Analysis: No justification for Diarmuid Connolly’s sideline reaction and it could result in a lengthy ban
Another weekend, another disciplinary storm surrounding Diarmuid Connolly.
If he was unlucky to pick up a black card against Monaghan in the last round of the league, his second game back after last year's All-Ireland when the focus of his ongoing duel with Mayo's Lee Keegan was so strong, there was no misfortune in his decision to yank back Kerry's Gavin Crowley in the league final the following weekend. It was as needless as could be.
"Frustration on my part rather than anything else really. You look at them, you learn and move on," said Connolly (right) a couple of weeks later.
Clearly, the lesson hasn't hit home yet if Saturday night is anything to go by.
His reaction to Ciarán Branagan's decision to award a sideline to Carlow in the early stages of the second half was to lay his hand on the Down man's chest with sufficient force to nudge him back just a fraction and then angrily jab his finger at him.
It puts him in the line of fire of a Category V offence of the GAA's Rule 7.2 that covers threatening conduct towards an official, an offence that bears a three-month suspension.
It's hard to avoid the conclusion that, in this case, "minor physical interference," clearly defined in rule, has taken place.
Minor physical interference is categorised as 'laying a hand on, pushing, pulling or jostling' an official and looks like it will, pending an appeal, rule out Tipperary goalkeeper Evan Comerford for most of the championship.
The degree of force is irrelevant.
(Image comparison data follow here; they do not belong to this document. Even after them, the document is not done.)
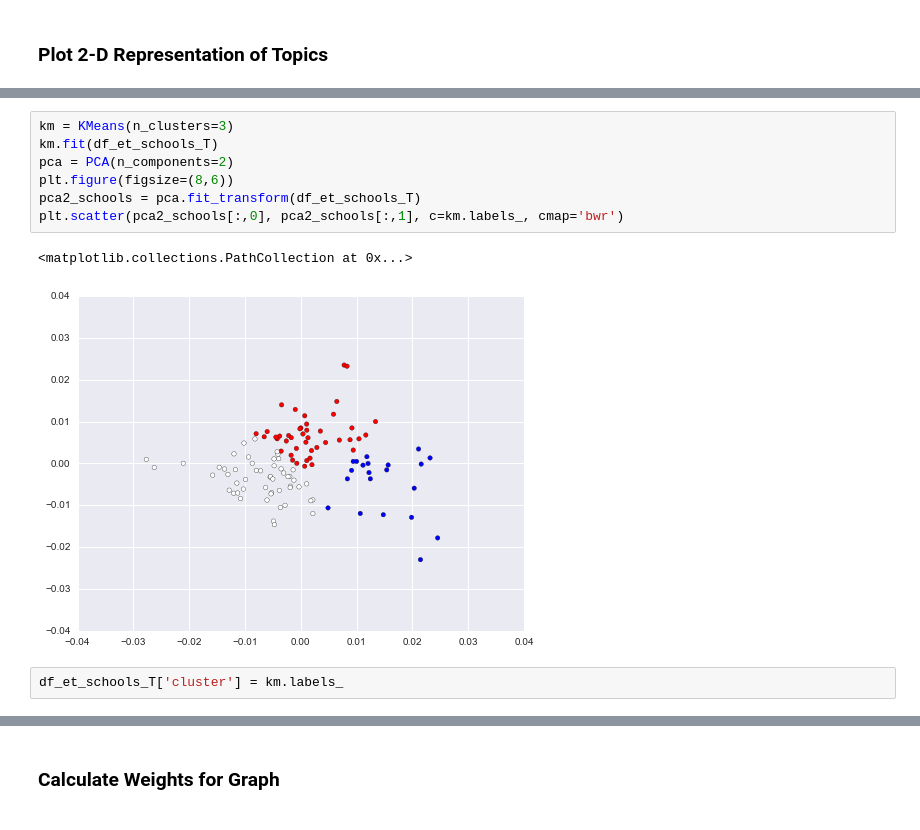
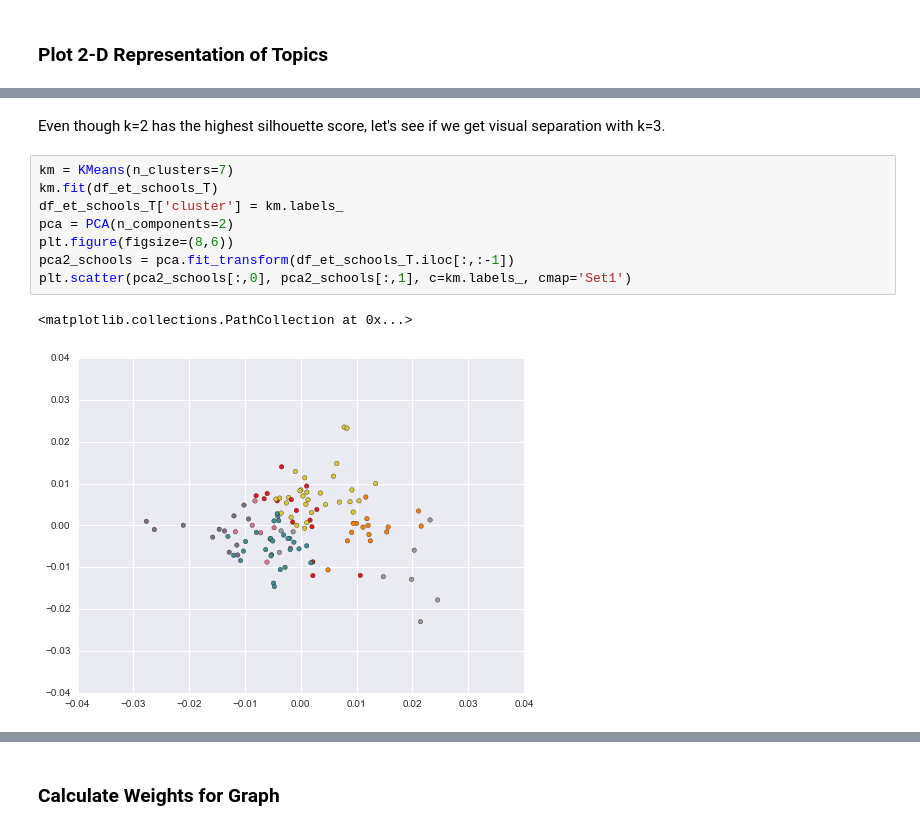
Before and after one commit to yungmsh/mining_the_common_app, a Jupyter notebook: code/3_Essay Exploration.ipynb, the cells around one changed output, grey strips where cells are left out. Saved outputs shown, nothing was run; the diff lists cells and outputs as text.

```diff
--- a/code/3_Essay Exploration.ipynb
+++ b/code/3_Essay Exploration.ipynb
@@ -388,12 +388,13 @@ plt.scatter(pca2_schools[:,0], pca2_schools[:,1], c=km.labels_, cmap='bwr')
+# %% [markdown]
+Even though k=2 has the highest silhouette score, let's see if we get visual separation with k=3.
 # %%
-km = KMeans(n_clusters=3)
+km = KMeans(n_clusters=7)
 km.fit(df_et_schools_T)
+df_et_schools_T['cluster'] = km.labels_
 pca = PCA(n_components=2)
 plt.figure(figsize=(8,6))
-pca2_schools = pca.fit_transform(df_et_schools_T)
-plt.scatter(pca2_schools[:,0], pca2_schools[:,1], c=km.labels_, cmap='bwr')
+pca2_schools = pca.fit_transform(df_et_schools_T.iloc[:,:-1])
+plt.scatter(pca2_schools[:,0], pca2_schools[:,1], c=km.labels_, cmap='Set1')
 # %% [output]
 <matplotlib.collections.PathCollection at 0x...>
-[figure, old version]
+[figure, new version]
-# %%
-df_et_schools_T['cluster'] = km.labels_
```
Also changed, not shown: parts of 22 cells of this notebook, 1 other file.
Once there is contact, such as 'laying a hand on,' an offence has been committed under the terms of this rule and the argument that 'there wasn't much in it' shouldn't come into it.
Of course, the player is entitled to due process.
And in his favour will be the failure of the match officials to take any action at the time.
Referee Sean Hurson may not have seen it with any great clarity but Branagan was the recipient and chose not to draw attention to it, perhaps in the knowledge that Connolly was fired up after three Carlow players confronted him to strip him of the ball and get on with the sideline.
On that basis the possibility that this incident may already be deemed to have been dealt with is there.
But the Central Competition Controls Committee are more likely to take a different view. The unedifying spectacle of one of the most talented players in the game confronting an official in such an aggressive manner and making contact, however slight, has no justification.
The protection of referees and officials has been paramount with this committee. Armagh manager Kieran McGeeney was sitting in the stands for yesterday's Ulster Championship match in Newry after he picked up a suspension under this rule for allegedly using threatening language towards linesman Joe McQuillan in a league match, a charge McGeeney challenged.
Connolly has long run the gauntlet of abuse from opponents who know that winding him up and giving him close and uncomfortable attention will draw a reaction quicker than it would with most of his contemporaries.
"We were hoping to try and entice him. Sure that's what most teams do," mused Westmeath manager Tom Cribbin after last year's Leinster final when his wing-back James Dolan tousled Connolly's hair as he ran by him, prompting Connolly to get him into a headlock.
On Saturday night, Carlow manager Turlough O'Brien offered a defence.
"Diarmuid Connolly is getting a lot of targeting too and he finds it hard on the pitch. You'd like to see him playing the game."
But frustration or targeting has no basis in his reaction to a simple decision to award a sideline the other way.
It had been a frustrating evening for Connolly up to that point any way and so far this season has been a forgettable one for him with Chrissy McKaigue over-running him for four points in an All-Ireland club semi-final in April before his abbreviated return to league action.
For Dublin, though, it has to be a real concern that Connolly's discipline is back in focus so quickly after his back-to-back black cards in April.
Jim Gavin has done a good job in channelling the best out of the St Vincent's man but, even if he does avoid sanction, involvement with an official in this manner won't sit easily with the manager.